US6087786 *Oct 14, 1996Jul 11, 2000Central Research Laboratories LimitedMethods of controlling the brightness of a glow discharge
Referenced by
Citing PatentFiling datePublication dateApplicantTitle
US6762742 *Sep 25, 2001Jul 13, 2004Samsung Electronics Co., Ltd.Apparatus and method for automatic brightness control for use in liquid crystal display device
US6812916 *Jun 14, 2001Nov 2, 2004Lg Electronics Inc.Driving circuit for LCD backlight
US7015968 *Jun 12, 2003Mar 21, 2006Inventec Multimedia & Telecom CorporationBacklight controlled closeup photographing system
US7119786 *Jun 28, 2001Oct 10, 2006Intel CorporationMethod and apparatus for enabling power management of a flat panel display
US7292211 *Mar 10, 2004Nov 6, 2007Au Optronics Corp.Liquid crystal display and driving circuit thereof
US7348957Feb 14, 2003Mar 25, 2008Intel CorporationReal-time dynamic design of liquid crystal display (LCD) panel power management through brightness control
US7372474Nov 4, 2003May 13, 2008Sony CorporationImage display controlling apparatus and method, imaging apparatus and viewfinder device
US7477228Dec 22, 2003Jan 13, 2009Intel CorporationMethod and apparatus for characterizing and/or predicting display backlight response latency
US7746330 *Dec 22, 2005Jun 29, 2010Au Optronics CorporationCircuit and method for improving image quality of a liquid crystal display
US8044922Dec 12, 2007Oct 25, 2011Nvidia CorporationBacklight dimming and LCD amplitude boost
US8044923 *Oct 25, 2011Nvidia CorporationBacklight dimming and LCD amplitude boost
US8044924Oct 25, 2011Nvidia CorporationBacklight dimming and LCD amplitude boost
US8059086Nov 15, 2011Nvidia CorporationBacklight dimming and LCD amplitude boost
US8085239Jan 2, 2007Dec 27, 2011Nvidia CorporationBacklight dimming and LCD amplitude boost
US8253682 *Sep 15, 2008Aug 28, 2012Innocom Technology (Shenzhen) Co., Ltd.Backlight driving circuit capable of adjusting brightness of a lamp not only according to an adjustment of user, but also according to gray level voltages of a display image

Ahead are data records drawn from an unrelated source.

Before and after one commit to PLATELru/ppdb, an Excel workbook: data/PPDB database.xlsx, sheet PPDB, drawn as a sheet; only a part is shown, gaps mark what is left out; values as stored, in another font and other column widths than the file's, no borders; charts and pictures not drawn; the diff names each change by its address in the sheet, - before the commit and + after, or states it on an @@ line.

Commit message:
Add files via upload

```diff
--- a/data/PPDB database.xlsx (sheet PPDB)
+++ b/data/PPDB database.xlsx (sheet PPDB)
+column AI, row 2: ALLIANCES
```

US8259058Sep 4, 2012Semtech International AgMethod and device for controlling the backlighting of a flat screen
US8284152Oct 9, 2012Nvidia CorporationBacklight dimming and LCD amplitude boost

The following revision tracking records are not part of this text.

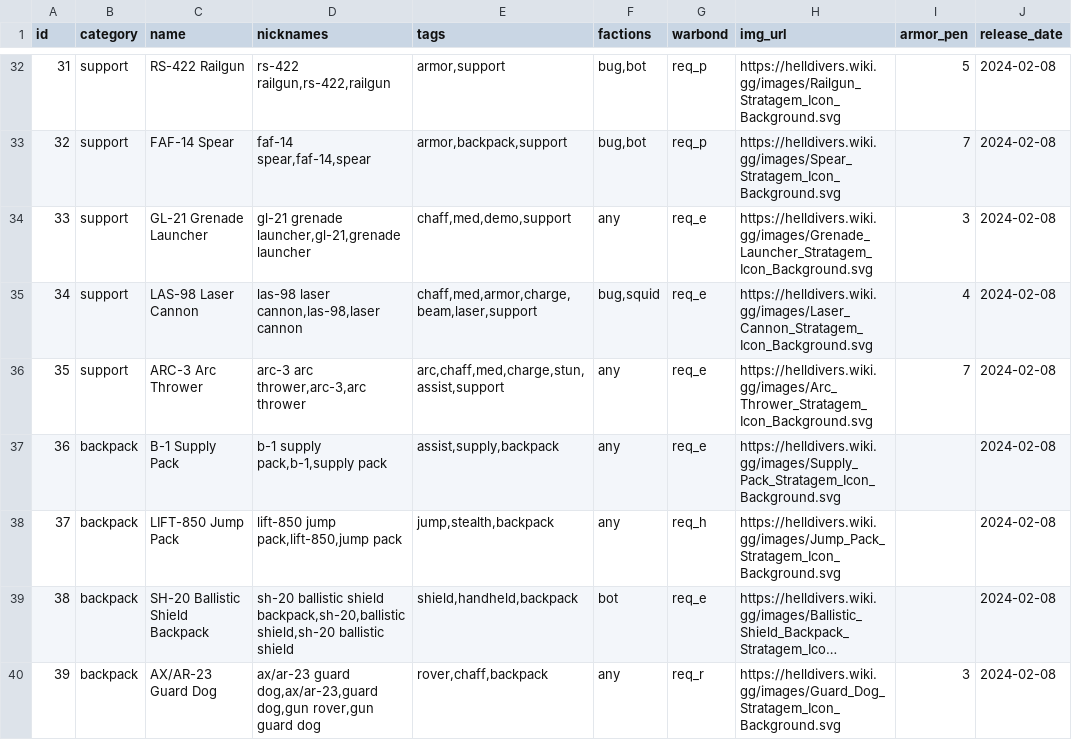
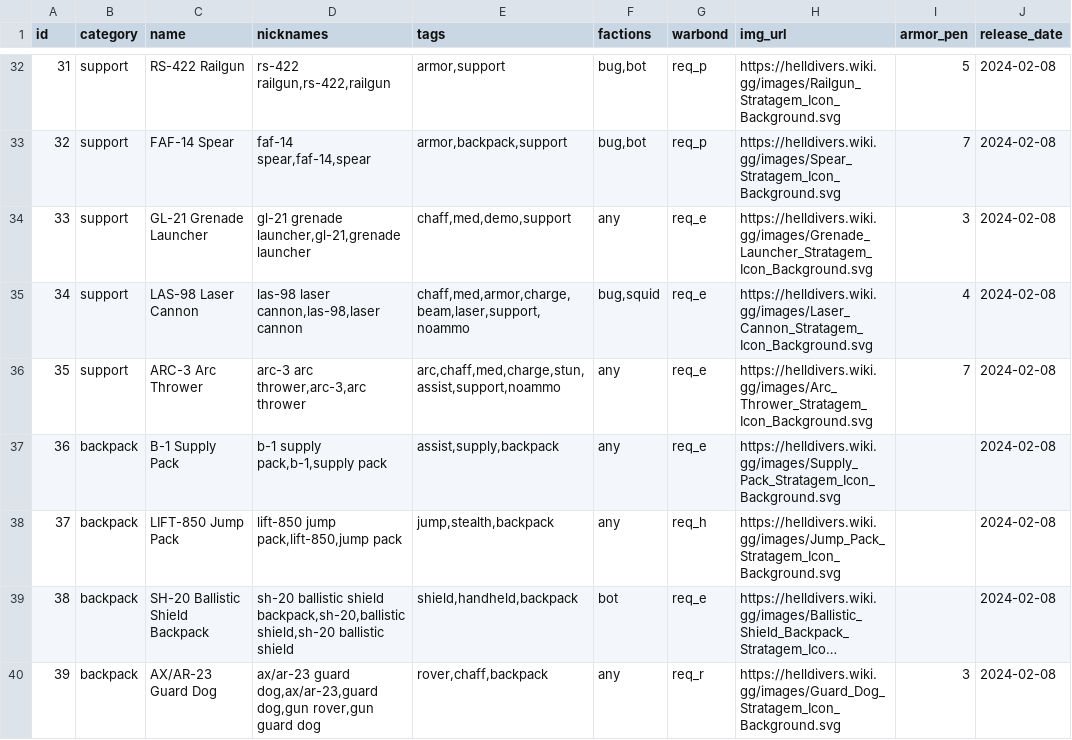
Before and after one commit to GuruDingo/Helldivers2-Slopinator, a CSV file: hd2gear.csv, drawn as a sheet; only a part is shown, gaps mark what is left out; long unchanged cells end in …; the diff covers the shown part only.

```diff
--- a/hd2gear.csv
+++ b/hd2gear.csv
@@ -34,4 +34,4 @@ id,category,name,nicknames,tags,factions,warbond,img_url,armor_pen,release_date
 33,support,GL-21 Grenade Launcher,"gl-21 grenade launcher,gl-21,grenade launcher","chaff,med,demo,support",any,req_e,https://helldivers.wiki.gg/images/Grenade_Launcher_Stratagem_Icon_Background.svg,3,2024-02-08
-34,support,LAS-98 Laser Cannon,"las-98 laser cannon,las-98,laser cannon","chaff,med,armor,charge,beam,laser,support","bug,squid",req_e,https://helldivers.wiki.gg/images/Laser_Cannon_Stratagem_Icon_Background.svg,4,2024-02-08
-35,support,ARC-3 Arc Thrower,"arc-3 arc thrower,arc-3,arc thrower","arc,chaff,med,charge,stun,assist,support",any,req_e,https://helldivers.wiki.gg/images/Arc_Thrower_Stratagem_Icon_Background.svg,7,2024-02-08
+34,support,LAS-98 Laser Cannon,"las-98 laser cannon,las-98,laser cannon","chaff,med,armor,charge,beam,laser,support,noammo","bug,squid",req_e,https://helldivers.wiki.gg/images/Laser_Cannon_Stratagem_Icon_Background.svg,4,2024-02-08
+35,support,ARC-3 Arc Thrower,"arc-3 arc thrower,arc-3,arc thrower","arc,chaff,med,charge,stun,assist,support,noammo",any,req_e,https://helldivers.wiki.gg/images/Arc_Thrower_Stratagem_Icon_Background.svg,7,2024-02-08
 36,backpack,B-1 Supply Pack,"b-1 supply pack,b-1,supply pack","assist,supply,backpack",any,req_e,https://helldivers.wiki.gg/images/Supply_Pack_Stratagem_Icon_Background.svg,,2024-02-08
```
Also changed, not shown: 18 edited cells elsewhere in this file, hd2tags.csv, 5 other files.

US8330706 *Dec 25, 2007Dec 11, 2012Sharp Kabushiki KaishaLighting device for display device and display device
US8358262Jun 30, 2004Jan 22, 2013Intel CorporationMethod and apparatus to synchronize backlight intensity changes with image luminance changes

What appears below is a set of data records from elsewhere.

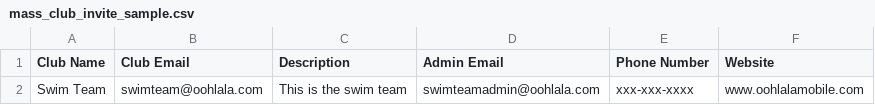
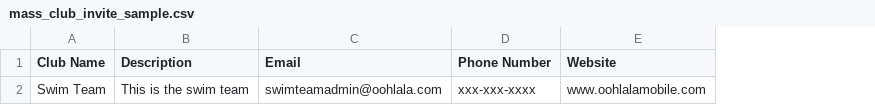
Before and after one commit to enjoyandlove/campus-cloud, a CSV file: client/public/templates/mass_club_invite_sample.csv, drawn as a sheet; removed rows and columns are numbered as before the commit, all else as after; the diff names each change by its address in the sheet, - before the commit and + after, or states it on an @@ line.

Commit message:
update template csv

```diff
--- a/client/public/templates/mass_club_invite_sample.csv
+++ b/client/public/templates/mass_club_invite_sample.csv
-column B (Club Email), row 2: swimteam@oohlala.com
-C1: Admin Email
+C1: Email
```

US8395579May 20, 2009Mar 12, 2013Sharp Kabushiki KaishaDisplay device and television receiver
US20020003525 *Jun 14, 2001Jan 10, 2002Hwang Beom YoungDriving circuit for LCD backlight
US20020122020 *Sep 25, 2001Sep 5, 2002Seung-Hwan MoonApparatus and method for automatic brightness control for use in liquid crystal display device
US20040008176 *Mar 4, 2003Jan 15, 2004Yoshimi NuimuraBrightness control device and a monitor
US20040095363 *Nov 4, 2003May 20, 2004Sony CorporationImage display controlling apparatus and method, imaging apparatus and viewfinder device
US20040119873 *Jun 12, 2003Jun 24, 2004Soon-Teong OngBacklight controlled closeup photographing system
US20040160435 *Feb 14, 2003Aug 19, 2004Ying CuiReal-time dynamic design of liquid crystal display (LCD) panel power management through brightness control
US20050057484 *Sep 15, 2003Mar 17, 2005Diefenbaugh Paul S.Automatic image luminance control with backlight adjustment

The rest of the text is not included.